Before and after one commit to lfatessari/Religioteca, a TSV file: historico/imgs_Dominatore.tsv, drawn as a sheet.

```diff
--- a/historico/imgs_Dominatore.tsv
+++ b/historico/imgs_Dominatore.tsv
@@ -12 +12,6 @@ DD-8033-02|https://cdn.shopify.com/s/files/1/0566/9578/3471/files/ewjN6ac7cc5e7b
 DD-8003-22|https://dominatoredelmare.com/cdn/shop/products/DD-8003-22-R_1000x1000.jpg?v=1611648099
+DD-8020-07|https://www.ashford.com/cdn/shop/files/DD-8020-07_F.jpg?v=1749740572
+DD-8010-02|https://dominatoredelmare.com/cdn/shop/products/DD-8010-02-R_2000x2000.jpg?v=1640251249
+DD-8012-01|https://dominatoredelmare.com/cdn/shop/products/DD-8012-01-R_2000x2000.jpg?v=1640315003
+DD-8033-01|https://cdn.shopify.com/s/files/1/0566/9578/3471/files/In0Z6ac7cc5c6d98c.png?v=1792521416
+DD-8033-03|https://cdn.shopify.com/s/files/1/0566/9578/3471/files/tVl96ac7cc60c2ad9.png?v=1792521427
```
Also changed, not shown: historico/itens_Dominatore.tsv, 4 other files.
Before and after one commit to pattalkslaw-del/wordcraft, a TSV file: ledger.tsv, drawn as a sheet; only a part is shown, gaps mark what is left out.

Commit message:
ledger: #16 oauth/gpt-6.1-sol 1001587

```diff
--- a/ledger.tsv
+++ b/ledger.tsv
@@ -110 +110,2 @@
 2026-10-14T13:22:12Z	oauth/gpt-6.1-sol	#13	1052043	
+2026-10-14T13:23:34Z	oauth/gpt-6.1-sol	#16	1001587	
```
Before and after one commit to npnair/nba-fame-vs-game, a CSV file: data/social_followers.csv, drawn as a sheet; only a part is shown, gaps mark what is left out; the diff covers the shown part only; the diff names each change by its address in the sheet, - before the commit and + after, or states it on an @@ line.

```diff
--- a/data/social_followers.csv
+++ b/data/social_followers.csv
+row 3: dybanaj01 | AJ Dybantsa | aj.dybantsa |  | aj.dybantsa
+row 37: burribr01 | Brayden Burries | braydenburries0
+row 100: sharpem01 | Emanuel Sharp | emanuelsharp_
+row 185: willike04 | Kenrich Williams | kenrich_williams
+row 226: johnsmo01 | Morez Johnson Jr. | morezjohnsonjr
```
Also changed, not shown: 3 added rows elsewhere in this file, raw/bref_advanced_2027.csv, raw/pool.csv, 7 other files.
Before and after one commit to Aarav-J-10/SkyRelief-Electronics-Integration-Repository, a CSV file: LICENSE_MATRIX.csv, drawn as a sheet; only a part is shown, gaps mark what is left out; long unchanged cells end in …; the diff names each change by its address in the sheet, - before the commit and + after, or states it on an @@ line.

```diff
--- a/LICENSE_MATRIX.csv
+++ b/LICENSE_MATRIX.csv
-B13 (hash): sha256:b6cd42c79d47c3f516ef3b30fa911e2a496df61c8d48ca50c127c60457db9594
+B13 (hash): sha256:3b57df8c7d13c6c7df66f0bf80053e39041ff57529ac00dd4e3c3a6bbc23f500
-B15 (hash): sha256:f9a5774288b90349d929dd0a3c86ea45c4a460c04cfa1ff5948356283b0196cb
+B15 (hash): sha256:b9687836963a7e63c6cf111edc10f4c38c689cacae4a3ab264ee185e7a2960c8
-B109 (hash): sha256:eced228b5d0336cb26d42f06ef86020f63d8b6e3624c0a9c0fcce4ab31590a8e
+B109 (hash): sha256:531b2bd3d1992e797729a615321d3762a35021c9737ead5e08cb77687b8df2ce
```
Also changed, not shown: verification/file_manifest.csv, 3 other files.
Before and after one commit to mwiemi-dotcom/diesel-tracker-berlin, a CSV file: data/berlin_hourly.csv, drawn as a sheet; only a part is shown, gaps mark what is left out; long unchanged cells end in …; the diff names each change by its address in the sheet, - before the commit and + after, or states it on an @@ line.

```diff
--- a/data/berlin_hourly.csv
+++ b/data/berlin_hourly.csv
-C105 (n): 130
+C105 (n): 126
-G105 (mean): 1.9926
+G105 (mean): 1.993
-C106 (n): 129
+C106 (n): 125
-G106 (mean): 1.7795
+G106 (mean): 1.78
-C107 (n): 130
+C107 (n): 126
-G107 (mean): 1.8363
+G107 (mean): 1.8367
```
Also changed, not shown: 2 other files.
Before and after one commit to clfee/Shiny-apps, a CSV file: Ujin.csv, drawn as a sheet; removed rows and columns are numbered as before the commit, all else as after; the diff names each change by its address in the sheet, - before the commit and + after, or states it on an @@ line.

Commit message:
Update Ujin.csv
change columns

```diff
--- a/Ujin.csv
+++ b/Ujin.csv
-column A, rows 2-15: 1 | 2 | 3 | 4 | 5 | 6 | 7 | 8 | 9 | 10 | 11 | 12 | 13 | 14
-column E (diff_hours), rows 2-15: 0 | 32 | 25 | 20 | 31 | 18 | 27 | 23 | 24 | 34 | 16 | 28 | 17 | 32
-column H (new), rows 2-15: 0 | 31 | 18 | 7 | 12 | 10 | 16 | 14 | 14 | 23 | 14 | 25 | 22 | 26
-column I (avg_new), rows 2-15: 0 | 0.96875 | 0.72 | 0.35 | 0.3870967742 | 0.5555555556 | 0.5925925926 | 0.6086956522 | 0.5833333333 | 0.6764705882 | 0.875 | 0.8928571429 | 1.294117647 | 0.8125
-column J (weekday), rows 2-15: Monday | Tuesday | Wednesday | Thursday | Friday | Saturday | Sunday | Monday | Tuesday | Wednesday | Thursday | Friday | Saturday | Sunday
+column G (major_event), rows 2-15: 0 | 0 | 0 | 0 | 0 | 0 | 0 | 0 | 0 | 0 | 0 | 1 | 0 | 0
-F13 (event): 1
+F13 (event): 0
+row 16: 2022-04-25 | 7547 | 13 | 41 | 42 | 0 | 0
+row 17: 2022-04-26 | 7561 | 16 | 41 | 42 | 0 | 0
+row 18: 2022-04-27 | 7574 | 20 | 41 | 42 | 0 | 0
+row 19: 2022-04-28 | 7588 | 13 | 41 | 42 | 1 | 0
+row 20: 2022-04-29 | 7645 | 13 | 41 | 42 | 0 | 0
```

=-=-=

- [What you need to do]
Restate the data in full so that no line differs from the original.

- [Task output]
Before and after one commit to lfatessari/Religioteca, a TSV file: historico/imgs_Dominatore.tsv, drawn as a sheet.

```diff
--- a/historico/imgs_Dominatore.tsv
+++ b/historico/imgs_Dominatore.tsv
@@ -12 +12,6 @@ DD-8033-02|https://cdn.shopify.com/s/files/1/0566/9578/3471/files/ewjN6ac7cc5e7b
 DD-8003-22|https://dominatoredelmare.com/cdn/shop/products/DD-8003-22-R_1000x1000.jpg?v=1611648099
+DD-8020-07|https://www.ashford.com/cdn/shop/files/DD-8020-07_F.jpg?v=1749740572
+DD-8010-02|https://dominatoredelmare.com/cdn/shop/products/DD-8010-02-R_2000x2000.jpg?v=1640251249
+DD-8012-01|https://dominatoredelmare.com/cdn/shop/products/DD-8012-01-R_2000x2000.jpg?v=1640315003
+DD-8033-01|https://cdn.shopify.com/s/files/1/0566/9578/3471/files/In0Z6ac7cc5c6d98c.png?v=1792521416
+DD-8033-03|https://cdn.shopify.com/s/files/1/0566/9578/3471/files/tVl96ac7cc60c2ad9.png?v=1792521427
```
Also changed, not shown: historico/itens_Dominatore.tsv, 4 other files.
Before and after one commit to pattalkslaw-del/wordcraft, a TSV file: ledger.tsv, drawn as a sheet; only a part is shown, gaps mark what is left out.

Commit message:
ledger: #16 oauth/gpt-6.1-sol 1001587

```diff
--- a/ledger.tsv
+++ b/ledger.tsv
@@ -110 +110,2 @@
 2026-10-14T13:22:12Z	oauth/gpt-6.1-sol	#13	1052043	
+2026-10-14T13:23:34Z	oauth/gpt-6.1-sol	#16	1001587	
```
Before and after one commit to npnair/nba-fame-vs-game, a CSV file: data/social_followers.csv, drawn as a sheet; only a part is shown, gaps mark what is left out; the diff covers the shown part only; the diff names each change by its address in the sheet, - before the commit and + after, or states it on an @@ line.

```diff
--- a/data/social_followers.csv
+++ b/data/social_followers.csv
+row 3: dybanaj01 | AJ Dybantsa | aj.dybantsa |  | aj.dybantsa
+row 37: burribr01 | Brayden Burries | braydenburries0
+row 100: sharpem01 | Emanuel Sharp | emanuelsharp_
+row 185: willike04 | Kenrich Williams | kenrich_williams
+row 226: johnsmo01 | Morez Johnson Jr. | morezjohnsonjr
```
Also changed, not shown: 3 added rows elsewhere in this file, raw/bref_advanced_2027.csv, raw/pool.csv, 7 other files.
Before and after one commit to Aarav-J-10/SkyRelief-Electronics-Integration-Repository, a CSV file: LICENSE_MATRIX.csv, drawn as a sheet; only a part is shown, gaps mark what is left out; long unchanged cells end in …; the diff names each change by its address in the sheet, - before the commit and + after, or states it on an @@ line.

```diff
--- a/LICENSE_MATRIX.csv
+++ b/LICENSE_MATRIX.csv
-B13 (hash): sha256:b6cd42c79d47c3f516ef3b30fa911e2a496df61c8d48ca50c127c60457db9594
+B13 (hash): sha256:3b57df8c7d13c6c7df66f0bf80053e39041ff57529ac00dd4e3c3a6bbc23f500
-B15 (hash): sha256:f9a5774288b90349d929dd0a3c86ea45c4a460c04cfa1ff5948356283b0196cb
+B15 (hash): sha256:b9687836963a7e63c6cf111edc10f4c38c689cacae4a3ab264ee185e7a2960c8
-B109 (hash): sha256:eced228b5d0336cb26d42f06ef86020f63d8b6e3624c0a9c0fcce4ab31590a8e
+B109 (hash): sha256:531b2bd3d1992e797729a615321d3762a35021c9737ead5e08cb77687b8df2ce
```
Also changed, not shown: verification/file_manifest.csv, 3 other files.
Before and after one commit to mwiemi-dotcom/diesel-tracker-berlin, a CSV file: data/berlin_hourly.csv, drawn as a sheet; only a part is shown, gaps mark what is left out; long unchanged cells end in …; the diff names each change by its address in the sheet, - before the commit and + after, or states it on an @@ line.

```diff
--- a/data/berlin_hourly.csv
+++ b/data/berlin_hourly.csv
-C105 (n): 130
+C105 (n): 126
-G105 (mean): 1.9926
+G105 (mean): 1.993
-C106 (n): 129
+C106 (n): 125
-G106 (mean): 1.7795
+G106 (mean): 1.78
-C107 (n): 130
+C107 (n): 126
-G107 (mean): 1.8363
+G107 (mean): 1.8367
```
Also changed, not shown: 2 other files.
Before and after one commit to clfee/Shiny-apps, a CSV file: Ujin.csv, drawn as a sheet; removed rows and columns are numbered as before the commit, all else as after; the diff names each change by its address in the sheet, - before the commit and + after, or states it on an @@ line.

Commit message:
Update Ujin.csv
change columns

```diff
--- a/Ujin.csv
+++ b/Ujin.csv
-column A, rows 2-15: 1 | 2 | 3 | 4 | 5 | 6 | 7 | 8 | 9 | 10 | 11 | 12 | 13 | 14
-column E (diff_hours), rows 2-15: 0 | 32 | 25 | 20 | 31 | 18 | 27 | 23 | 24 | 34 | 16 | 28 | 17 | 32
-column H (new), rows 2-15: 0 | 31 | 18 | 7 | 12 | 10 | 16 | 14 | 14 | 23 | 14 | 25 | 22 | 26
-column I (avg_new), rows 2-15: 0 | 0.96875 | 0.72 | 0.35 | 0.3870967742 | 0.5555555556 | 0.5925925926 | 0.6086956522 | 0.5833333333 | 0.6764705882 | 0.875 | 0.8928571429 | 1.294117647 | 0.8125
-column J (weekday), rows 2-15: Monday | Tuesday | Wednesday | Thursday | Friday | Saturday | Sunday | Monday | Tuesday | Wednesday | Thursday | Friday | Saturday | Sunday
+column G (major_event), rows 2-15: 0 | 0 | 0 | 0 | 0 | 0 | 0 | 0 | 0 | 0 | 0 | 1 | 0 | 0
-F13 (event): 1
+F13 (event): 0
+row 16: 2022-04-25 | 7547 | 13 | 41 | 42 | 0 | 0
+row 17: 2022-04-26 | 7561 | 16 | 41 | 42 | 0 | 0
+row 18: 2022-04-27 | 7574 | 20 | 41 | 42 | 0 | 0
+row 19: 2022-04-28 | 7588 | 13 | 41 | 42 | 1 | 0
+row 20: 2022-04-29 | 7645 | 13 | 41 | 42 | 0 | 0
```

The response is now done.